▶ [Work task]
Which lines below contain the word "with"? Copy each one.

Segment Open

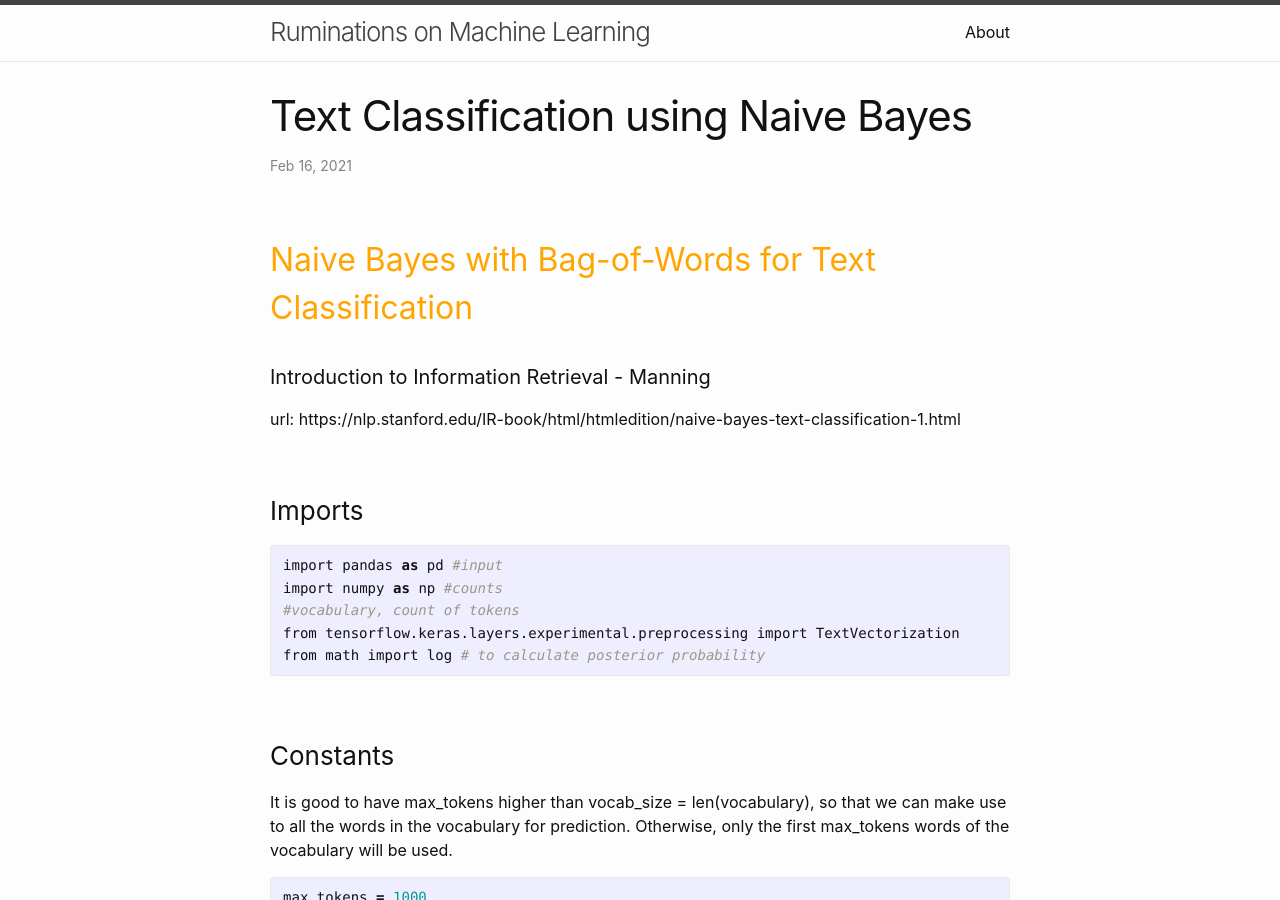
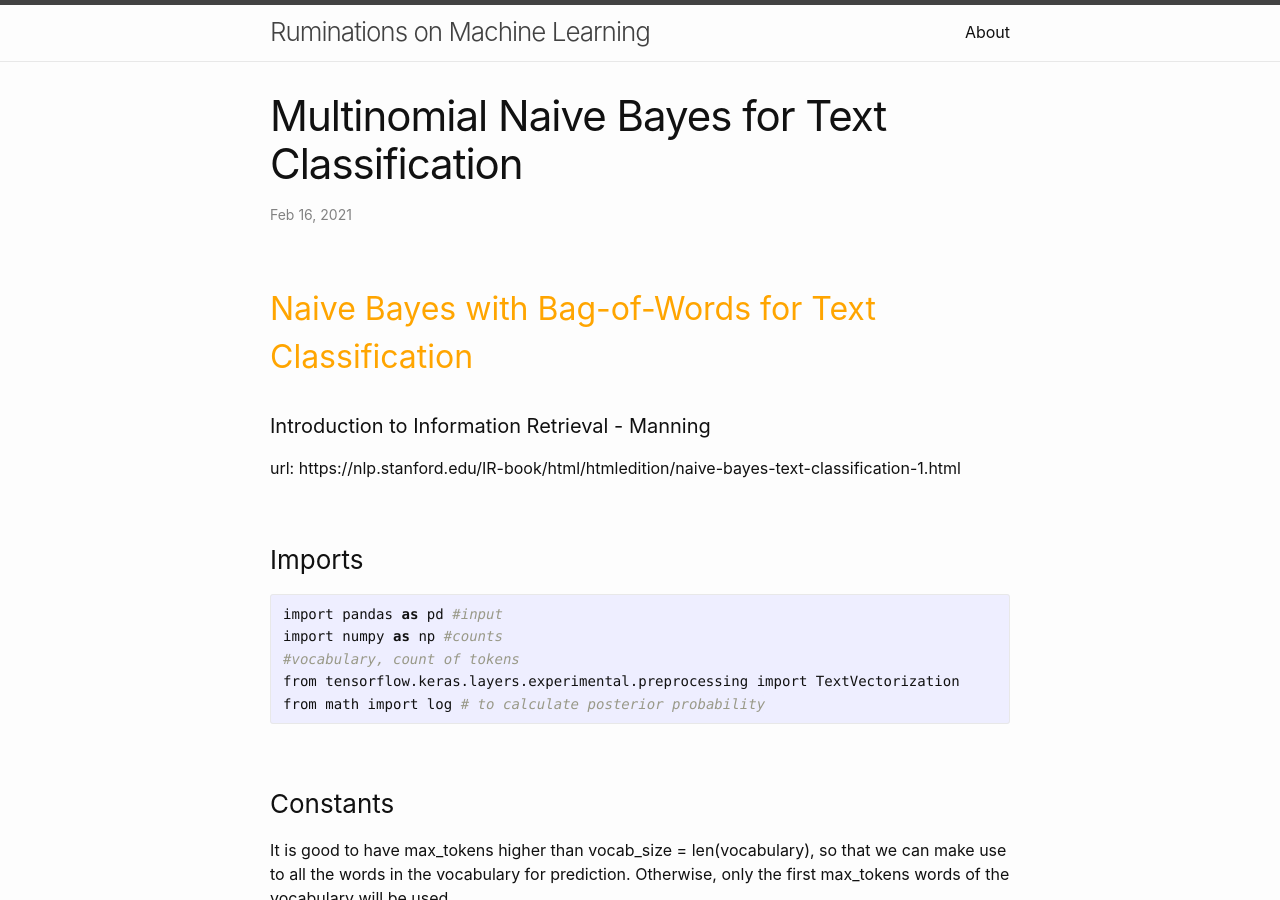
Before and after one commit to j-dhall/ml, a Jekyll site: the page built from _posts/2021-02-16-multinomial-naive-bayes-for-text-classification.md, in a window 1280 px wide and 900 px high. Built offline with Jekyll 4.4.1, drawn with Linux system fonts in a browser that asks for light colours.

Commit message:
renamed md file to MultinomialNB for TC

```diff
--- a/_posts/2021-02-16-naive-bayes-with-bag-of-words-for-text-classification.md
+++ b/_posts/2021-02-16-multinomial-naive-bayes-for-text-classification.md
@@ -1,6 +1,6 @@
 ---
 layout: post
-title: "Text Classification using Naive Bayes"
+title: "Multinomial Naive Bayes for Text Classification"
 date: 2021-02-16 16:30:59 +0530
 categories:
 ---
```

Segment Closed

▶ [Problem solution]
Before and after one commit to j-dhall/ml, a Jekyll site: the page built from _posts/2021-02-16-multinomial-naive-bayes-for-text-classification.md, in a window 1280 px wide and 900 px high. Built offline with Jekyll 4.4.1, drawn with Linux system fonts in a browser that asks for light colours.
--- a/_posts/2021-02-16-naive-bayes-with-bag-of-words-for-text-classification.md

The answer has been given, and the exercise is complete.